Fig.3 Conrad-Johnson Premier Twelve, THD+noise vs frequency at (from top to bottom at 1kHz): 4W into 2 ohms, 2W into 4 ohms, 1W into 8 ohms, and 2.83V into simulated loudspeaker load.
Fig.4 Conrad-Johnson Premier Twelve, 1kHz waveform at 2W into 4 ohms (top), distortion and noise waveform with fundamental notched out (bottom, not to scale).
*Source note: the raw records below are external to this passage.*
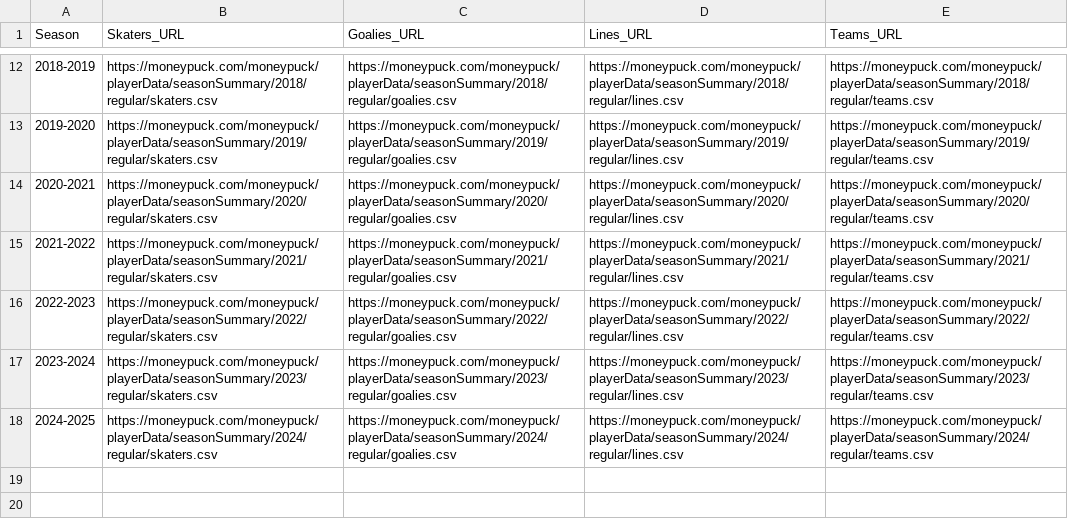
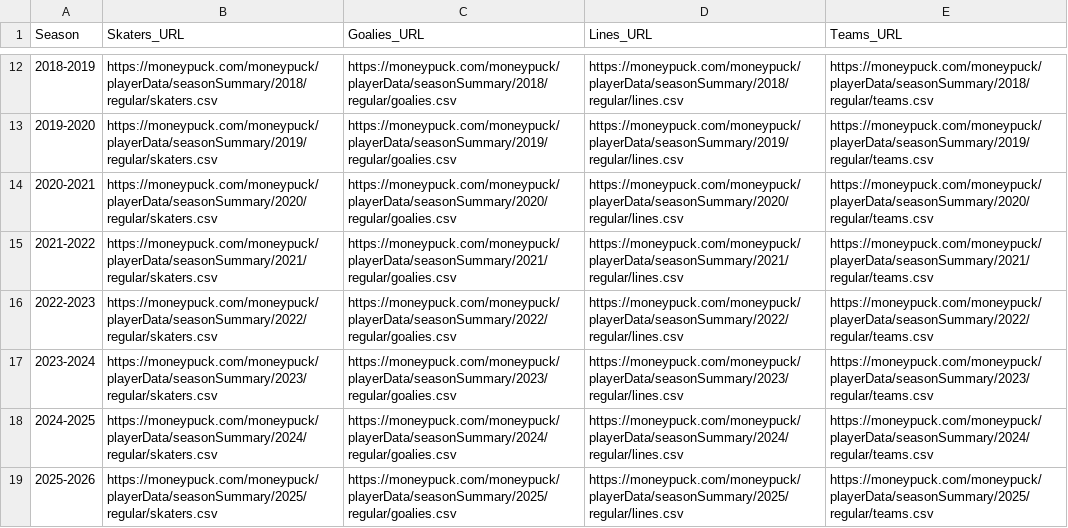
Before and after one commit to bbrewington/nhl-data, a CSV file: python/src/moneypuck/config/hockey_stats_links.csv, drawn as a sheet; only a part is shown, gaps mark what is left out; the diff names each change by its address in the sheet, - before the commit and + after, or states it on an @@ line.

Commit message:
Rename project to nhl_dbt, fix MoneyPuck scraper, upgrade dbt-duckdb
  - Rename dbt project/profile from moneypuck_dbt to nhl_dbt                                                          - Add Cloudflare cf_clearance cookie support to MoneyPuck data fetcher
    (--cf-clearance flag) and allow local HTML fallback (--local-html)
  - Fix config path resolution in get_moneypuck_data.py to use
    src/moneypuck/config/ instead of relative paths
  - Use browser-like headers for moneypuck.com requests
  - Update shot data URLs to current archives (shots_2007-2024, shots_2025)
  - Add s3_region setting to dev profile for local DuckDB S3 access
  - Standardize env var names to AWS_ACCESS_KEY_ID/AWS_SECRET_ACCESS_KEY

```diff
--- a/python/src/moneypuck/config/hockey_stats_links.csv
+++ b/python/src/moneypuck/config/hockey_stats_links.csv
+row 19: 2025-2026 | https://moneypuck.com/moneypuck/playerData/seasonSummary/2025/regular/skaters.csv | https://moneypuck.com/moneypuck/playerData/seasonSummary/2025/regular/goalies.csv | https://moneypuck.com/moneypuck/playerData/seasonSummary/2025/regular/lines.csv | https://moneypuck.com/moneypuck/playerData/seasonSummary/2025/regular/teams.csv
```
Also changed, not shown: 9 other files.
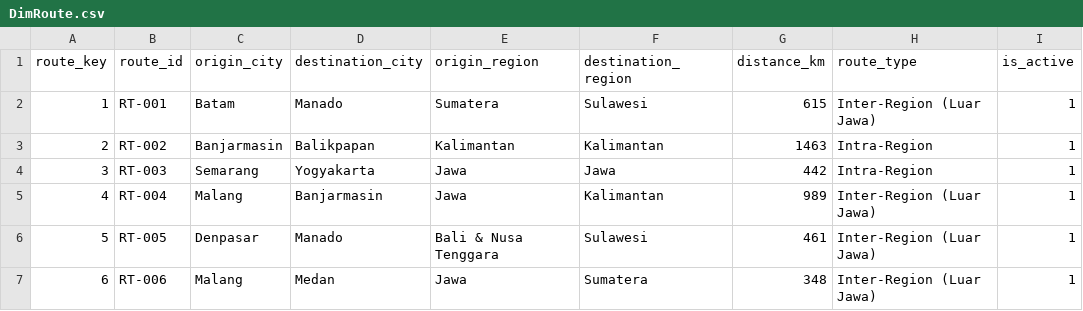
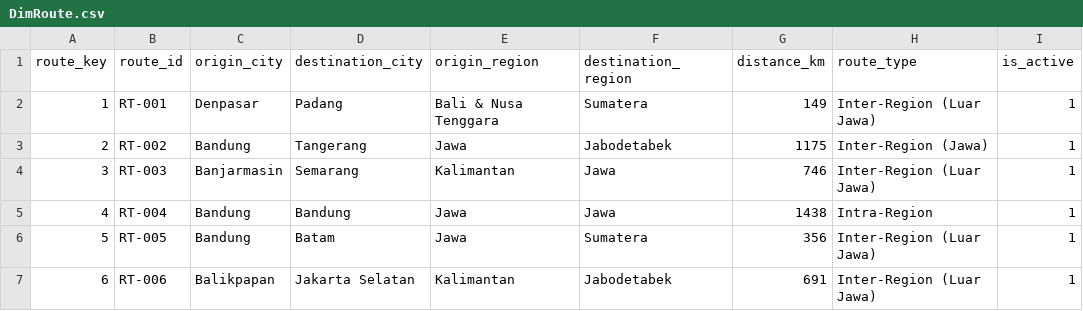
Before and after one commit to dzikribassyril/Project-Data-Warehouse, a CSV file: dataset/DimRoute.csv, drawn as a sheet; only a part is shown; the diff covers the shown part only.

```diff
--- a/dataset/DimRoute.csv
+++ b/dataset/DimRoute.csv
@@ -1,7 +1,7 @@
 route_key,route_id,origin_city,destination_city,origin_region,destination_region,distance_km,route_type,is_active
-1,RT-001,Batam,Manado,Sumatera,Sulawesi,615,Inter-Region (Luar Jawa),1
-2,RT-002,Banjarmasin,Balikpapan,Kalimantan,Kalimantan,1463,Intra-Region,1
-3,RT-003,Semarang,Yogyakarta,Jawa,Jawa,442,Intra-Region,1
-4,RT-004,Malang,Banjarmasin,Jawa,Kalimantan,989,Inter-Region (Luar Jawa),1
-5,RT-005,Denpasar,Manado,Bali & Nusa Tenggara,Sulawesi,461,Inter-Region (Luar Jawa),1
-6,RT-006,Malang,Medan,Jawa,Sumatera,348,Inter-Region (Luar Jawa),1
+1,RT-001,Denpasar,Padang,Bali & Nusa Tenggara,Sumatera,149,Inter-Region (Luar Jawa),1
+2,RT-002,Bandung,Tangerang,Jawa,Jabodetabek,1175,Inter-Region (Jawa),1
+3,RT-003,Banjarmasin,Semarang,Kalimantan,Jawa,746,Inter-Region (Luar Jawa),1
+4,RT-004,Bandung,Bandung,Jawa,Jawa,1438,Intra-Region,1
+5,RT-005,Bandung,Batam,Jawa,Sumatera,356,Inter-Region (Luar Jawa),1
+6,RT-006,Balikpapan,Jakarta Selatan,Kalimantan,Jabodetabek,691,Inter-Region (Luar Jawa),1
```
Also changed, not shown: 117 edited cells elsewhere in this file, dataset/DimBranch.csv, dataset/DimCourier.csv, 11 other files.
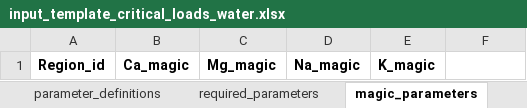
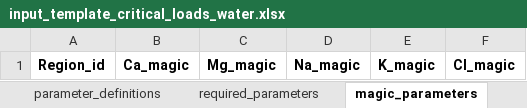
Before and after one commit to JamesSample/critical_loads_2, an Excel workbook: notebooks/input_template_critical_loads_water.xlsx, sheet magic_parameters, drawn as a sheet; values as stored, in another font and other column widths than the file's, no borders; the diff names each change by its address in the sheet, - before the commit and + after, or states it on an @@ line.

```diff
--- a/notebooks/input_template_critical_loads_water.xlsx (sheet magic_parameters)
+++ b/notebooks/input_template_critical_loads_water.xlsx (sheet magic_parameters)
-F1: (empty)
+F1: Cl_magic
```
Also changed, not shown: sheet parameter_definitions, water_cls/water_cl_by_blr.xlsx, 4 other files.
The distortion spectrum resulting from a 50Hz input at 93W into 4 ohms (2/3 rated power) is shown in fig.5. The largest artifact is the second harmonic, at -38dB (about 1.2%). The 19+20kHz IM spectrum at 67W into 4 ohms—the highest power available with this signal before visible signs of clipping appear in the waveform—is plotted in fig.6. The 1kHz intermodulation artifact lies at -42dB, or about 0.8%; the distortion at 18kHz is -49dB (about 0.35%). The measured artifacts were slightly lower at 48W into 8 ohms (not shown): 0.4% at 1kHz, 0.2% at 18kHz, and correspondingly less pronounced elsewhere.
Fig.5 Conrad-Johnson Premier Twelve, spectrum of 50Hz sinewave, DC-1kHz, at 93W into 4 ohms (linear frequency scale).
Fig.6 Conrad-Johnson Premier Twelve, HF intermodulation spectrum, DC-22kHz, 19+20kHz at 67W into 4 ohms (linear frequency scale).
The Premier Twelve's THD+noise vs continuous output-power curves are shown in fig.7. Its discrete clipping is shown in Table 1. The Premier Twelve does not make its specified power rating at 8 ohms, though it gets within a watt of the 4 ohm spec (1kHz).
Fig.7 Conrad-Johnson Premier Twelve, distortion (%) vs continuous output power into (from bottom to top): 8 ohms, 4 ohms, 2 ohms.
|Table 1 Conrad-Johnson Premier Twelve Clipping|
|(1% THD+noise at 1kHz)|
|Load (ohms)||W (dBW)|
JA used the Miller Audio Research Amplifier Profiler to examine the Premier Twelve's power delivery on a toneburst waveform (10 cycles of 1kHz followed by 40 cycles of silence) more typical of a music signal. As can be seen from fig.8, the C-J sample as reviewed is happiest working into 4 ohms, where it does meet its specification on this toneburst signal: 142.5W was available into 4 ohms at the normal 1% THD+N limit (red trace, horizontal pink line), with a maximum current delivery of 6A RMS. (152.6W was available at the relaxed 3% limit we also use for tube amplifiers.)
Fig.8 Conrad-Johnson Premier Twelve, distortion (%) vs burst output power into: 8 ohms (black trace), 4 ohms (red), 2 ohms (blue) and 1 ohm (green).
The power delivery fell into both higher and lower loads, but the amp could still deliver 133W (3% THD) into 2 ohms (blue trace). The distortion remained acceptably low below 10W into both 4 and 8 ohms, which is where the amplifier's output will remain most of the time on typical music signals, as pointed out by Michael Fremer.
The overall measurement results are not atypical for a tube amplifier: acceptable if not particularly impressive.—Thomas J. Norton